- What you need to do
The job is to output each record exactly as it stands, pictures excluded.

=== Dataset extract ===

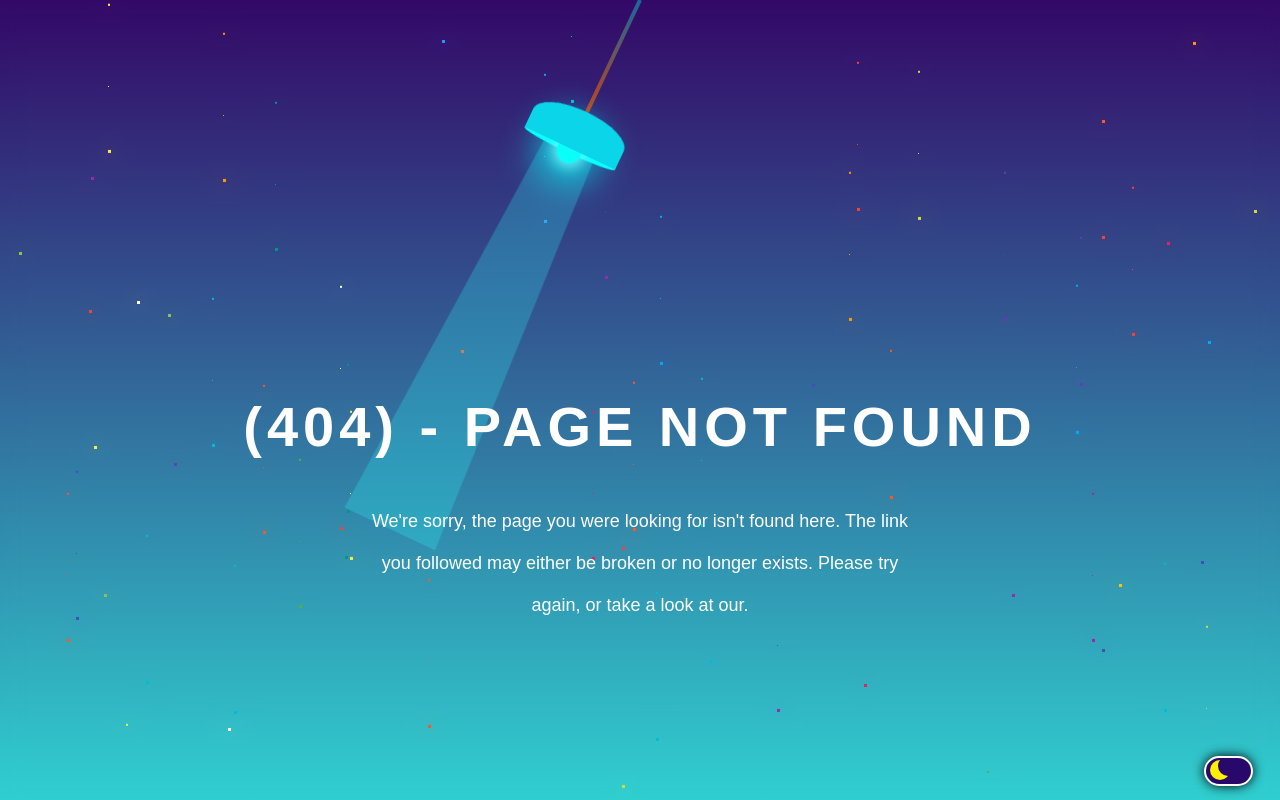
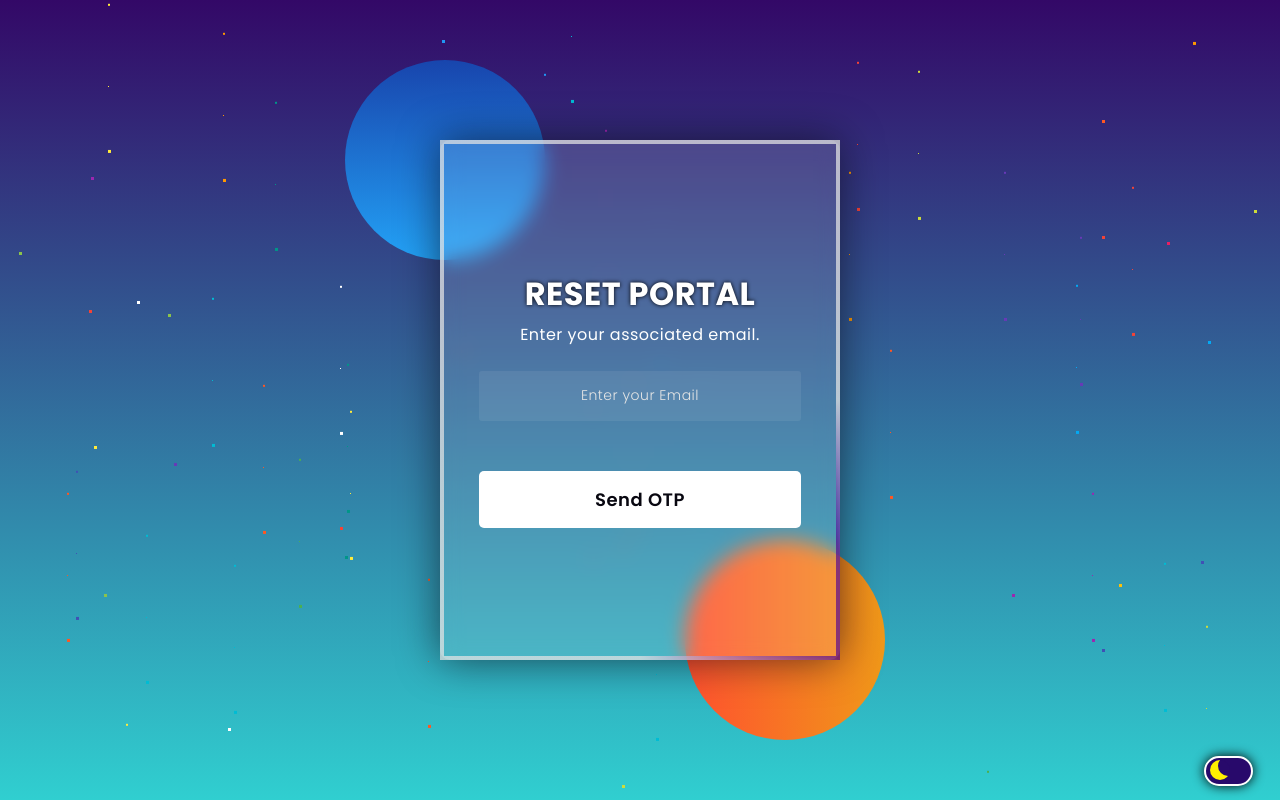
Before and after one commit to rajgopalhota/SDP-02, a React (Create React App) app in the folder client/: page /forgotpass in a window 1280 px wide. Before the commit this address had no page. Built offline with nearby package versions, Linux system fonts and the light colour scheme.

Commit message:
OTP verification initiated

```diff
--- a/client/src/App.js
+++ b/client/src/App.js
@@ -28,6 +28,7 @@ import Users from "./Admin/Tables/Users";
 import CommunityTable from "./Admin/Tables/CommunityTable";
 import Repair from "./Admin/Tables/Repair";
 import OrderHistory from "./components/OrderHistory/OrderHistory";
+import ForgotPass from "./components/ForgotPass/ForgotPass";
 
 function App() {
   const [alert, setAlert] = useState(null);
@@ -67,6 +68,7 @@ function App() {
 
           <Routes>
             <Route path="" element={<Landing />}></Route>
+            <Route path="forgotpass" element={<ForgotPass />}></Route>
             <Route
               path="autobots/*"
               element={<Autobot showAlert={showAlert} alert={alert} />}
--- a/client/src/Middleware/Helper.js
+++ b/client/src/Middleware/Helper.js
@@ -1,5 +1,5 @@
-export const AutobotBackend = 'https://autobots-backend.onrender.com'
-// export const AutobotBackend = 'http://localhost:2003'
+// export const AutobotBackend = 'https://autobots-backend.onrender.com'
+export const AutobotBackend = 'http://localhost:2003'
 
 
 // https://media.tenor.com/images/1d187e4616d1b89b66808f76e67c6e31/tenor.gif
--- /dev/null
+++ b/client/src/components/ForgotPass/Forgot.css
@@ -0,0 +1,87 @@
+
+.background{
+    width: 430px;
+    height: 520px;
+    position: absolute;
+    transform: translate(-50%,-50%);
+    left: 50%;
+    top: 50%;
+}
+.background .shape{
+    height: 200px;
+    width: 200px;
+    position: absolute;
+    border-radius: 50%;
+}
+.shape:first-child{
+    background: linear-gradient(
+        #1845ad,
+        #23a2f6
+    );
+    left: -80px;
+    top: -80px;
+}
+.shape:last-child{
+    background: linear-gradient(
+        to right,
+        #ff512f,
+        #f09819
+    );
+    right: -30px;
+    bottom: -80px;
+}
+form{
+    height: 520px;
+    width: 400px;
+    background-color: rgba(255,255,255,0.13);
+    position: absolute;
+    transform: translate(-50%,-50%);
+    top: 50%;
+    left: 50%;
+    border-radius: 10px;
+    backdrop-filter: blur(10px);
+    border: 2px solid rgba(255,255,255,0.1);
+    box-shadow: 0 0 40px rgba(8,7,16,0.6);
+    padding: 50px 35px;
+}
+form *{
+    font-family: 'Poppins',sans-serif;
+    color: #ffffff;
+    letter-spacing: 0.5px;
+    outline: none;
+    border: none;
+}
+form h3{
+    font-size: 32px;
+    font-weight: 700;
+    line-height: 42px;
+    text-align: center;
+    text-shadow: 0 0 4px black;
+}
+
+input{
+    text-align: center;
+    display: block;
+    height: 50px;
+    width: 100%;
+    background-color: rgba(255,255,255,0.07);
+    border-radius: 3px;
+    padding: 0 10px;
+    margin-top: 8px;
+    font-size: 14px;
+    font-weight: 300;
+}
+::placeholder{
+    color: #e5e5e5;
+}
+button{
+    margin-top: 50px;
+    width: 100%;
+    background-color: #ffffff;
+    color: #080710;
+    padding: 15px 0;
+    font-size: 18px;
+    font-weight: 600;
+    border-radius: 5px;
+    cursor: pointer;
+}
--- /dev/null
+++ b/client/src/components/ForgotPass/ForgotPass.js
@@ -0,0 +1,40 @@
+import React, { useState } from 'react'
+import './Forgot.css'
+export default function ForgotPass() {
+    const [otp, setOtp] = useState(null);
+    const [pass, setPass] = useState(null);
+    return (
+        <div>
+            <div class="background">
+                <div class="shape"></div>
+                <div class="shape"></div>
+            </div>
+            <form className='box'>
+                <h3>RESET PORTAL</h3>
+                <p>Enter your associated email.</p>
+
+                <input type="email" placeholder="Enter your Email" name='useremail' />
+                {
+                    otp &&
+                    <input type="number" placeholder="Enter OTP" />
+                }
+                {
+                    pass && otp &&
+                    <input type="password" placeholder="Password" id="password" />
+                }
+                {
+                    !otp &&
+                    <button type='submit'>Send OTP</button>
+                }
+                {
+                    !pass && otp &&
+                    <button type='submit'>Verify OTP</button>
+                }
+                {
+                    pass && otp &&
+                    <button type='submit'>Change Password</button>
+                }
+            </form>
+        </div>
+    )
+}
--- a/client/src/components/Login/Login.js
+++ b/client/src/components/Login/Login.js
@@ -1,5 +1,5 @@
 import React, { useState } from "react";
-import { NavLink, useNavigate } from "react-router-dom";
+import { Link, NavLink, useNavigate } from "react-router-dom";
 import log from "./Images/audi.png";
 import register from "./Images/mercedes.png";
 import { useAuth } from "../../Middleware/auth";
@@ -154,7 +154,7 @@ export default function Index() {
                 />
               </div>
               <input type="submit" value="Login" className="login-btn solid" />
-              <p className="social-text">Or Sign in with social platforms</p>
+              <Link to="/forgotpass" ><p className="social-text">Forgot password?</p></Link>
               <div className="social-media">
                 <a href="/" className="social-icon">
                   <i className="fab fa-facebook-f"></i>
--- a/client/src/components/Login/Styles/Index.css
+++ b/client/src/components/Login/Styles/Index.css
@@ -81,7 +81,9 @@ form.sign-in-form {
   color: rgb(255, 255, 255);
   margin-bottom: 10px;
 }
-
+.LoginMech a{
+  text-decoration: none;
+}
 .input-field {
   max-width: 380px;
   width: 100%;
```
Also changed, not shown: 2 other files (tests, documents, lock files or other folders).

===

- Task result
Before and after one commit to rajgopalhota/SDP-02, a React (Create React App) app in the folder client/: page /forgotpass in a window 1280 px wide. Before the commit this address had no page. Built offline with nearby package versions, Linux system fonts and the light colour scheme.

Commit message:
OTP verification initiated

```diff
--- a/client/src/App.js
+++ b/client/src/App.js
@@ -28,6 +28,7 @@ import Users from "./Admin/Tables/Users";
 import CommunityTable from "./Admin/Tables/CommunityTable";
 import Repair from "./Admin/Tables/Repair";
 import OrderHistory from "./components/OrderHistory/OrderHistory";
+import ForgotPass from "./components/ForgotPass/ForgotPass";
 
 function App() {
   const [alert, setAlert] = useState(null);
@@ -67,6 +68,7 @@ function App() {
 
           <Routes>
             <Route path="" element={<Landing />}></Route>
+            <Route path="forgotpass" element={<ForgotPass />}></Route>
             <Route
               path="autobots/*"
               element={<Autobot showAlert={showAlert} alert={alert} />}
--- a/client/src/Middleware/Helper.js
+++ b/client/src/Middleware/Helper.js
@@ -1,5 +1,5 @@
-export const AutobotBackend = 'https://autobots-backend.onrender.com'
-// export const AutobotBackend = 'http://localhost:2003'
+// export const AutobotBackend = 'https://autobots-backend.onrender.com'
+export const AutobotBackend = 'http://localhost:2003'
 
 
 // https://media.tenor.com/images/1d187e4616d1b89b66808f76e67c6e31/tenor.gif
--- /dev/null
+++ b/client/src/components/ForgotPass/Forgot.css
@@ -0,0 +1,87 @@
+
+.background{
+    width: 430px;
+    height: 520px;
+    position: absolute;
+    transform: translate(-50%,-50%);
+    left: 50%;
+    top: 50%;
+}
+.background .shape{
+    height: 200px;
+    width: 200px;
+    position: absolute;
+    border-radius: 50%;
+}
+.shape:first-child{
+    background: linear-gradient(
+        #1845ad,
+        #23a2f6
+    );
+    left: -80px;
+    top: -80px;
+}
+.shape:last-child{
+    background: linear-gradient(
+        to right,
+        #ff512f,
+        #f09819
+    );
+    right: -30px;
+    bottom: -80px;
+}
+form{
+    height: 520px;
+    width: 400px;
+    background-color: rgba(255,255,255,0.13);
+    position: absolute;
+    transform: translate(-50%,-50%);
+    top: 50%;
+    left: 50%;
+    border-radius: 10px;
+    backdrop-filter: blur(10px);
+    border: 2px solid rgba(255,255,255,0.1);
+    box-shadow: 0 0 40px rgba(8,7,16,0.6);
+    padding: 50px 35px;
+}
+form *{
+    font-family: 'Poppins',sans-serif;
+    color: #ffffff;
+    letter-spacing: 0.5px;
+    outline: none;
+    border: none;
+}
+form h3{
+    font-size: 32px;
+    font-weight: 700;
+    line-height: 42px;
+    text-align: center;
+    text-shadow: 0 0 4px black;
+}
+
+input{
+    text-align: center;
+    display: block;
+    height: 50px;
+    width: 100%;
+    background-color: rgba(255,255,255,0.07);
+    border-radius: 3px;
+    padding: 0 10px;
+    margin-top: 8px;
+    font-size: 14px;
+    font-weight: 300;
+}
+::placeholder{
+    color: #e5e5e5;
+}
+button{
+    margin-top: 50px;
+    width: 100%;
+    background-color: #ffffff;
+    color: #080710;
+    padding: 15px 0;
+    font-size: 18px;
+    font-weight: 600;
+    border-radius: 5px;
+    cursor: pointer;
+}
--- /dev/null
+++ b/client/src/components/ForgotPass/ForgotPass.js
@@ -0,0 +1,40 @@
+import React, { useState } from 'react'
+import './Forgot.css'
+export default function ForgotPass() {
+    const [otp, setOtp] = useState(null);
+    const [pass, setPass] = useState(null);
+    return (
+        <div>
+            <div class="background">
+                <div class="shape"></div>
+                <div class="shape"></div>
+            </div>
+            <form className='box'>
+                <h3>RESET PORTAL</h3>
+                <p>Enter your associated email.</p>
+
+                <input type="email" placeholder="Enter your Email" name='useremail' />
+                {
+                    otp &&
+                    <input type="number" placeholder="Enter OTP" />
+                }
+                {
+                    pass && otp &&
+                    <input type="password" placeholder="Password" id="password" />
+                }
+                {
+                    !otp &&
+                    <button type='submit'>Send OTP</button>
+                }
+                {
+                    !pass && otp &&
+                    <button type='submit'>Verify OTP</button>
+                }
+                {
+                    pass && otp &&
+                    <button type='submit'>Change Password</button>
+                }
+            </form>
+        </div>
+    )
+}
--- a/client/src/components/Login/Login.js
+++ b/client/src/components/Login/Login.js
@@ -1,5 +1,5 @@
 import React, { useState } from "react";
-import { NavLink, useNavigate } from "react-router-dom";
+import { Link, NavLink, useNavigate } from "react-router-dom";
 import log from "./Images/audi.png";
 import register from "./Images/mercedes.png";
 import { useAuth } from "../../Middleware/auth";
@@ -154,7 +154,7 @@ export default function Index() {
                 />
               </div>
               <input type="submit" value="Login" className="login-btn solid" />
-              <p className="social-text">Or Sign in with social platforms</p>
+              <Link to="/forgotpass" ><p className="social-text">Forgot password?</p></Link>
               <div className="social-media">
                 <a href="/" className="social-icon">
                   <i className="fab fa-facebook-f"></i>
--- a/client/src/components/Login/Styles/Index.css
+++ b/client/src/components/Login/Styles/Index.css
@@ -81,7 +81,9 @@ form.sign-in-form {
   color: rgb(255, 255, 255);
   margin-bottom: 10px;
 }
-
+.LoginMech a{
+  text-decoration: none;
+}
 .input-field {
   max-width: 380px;
   width: 100%;
```
Also changed, not shown: 2 other files (tests, documents, lock files or other folders).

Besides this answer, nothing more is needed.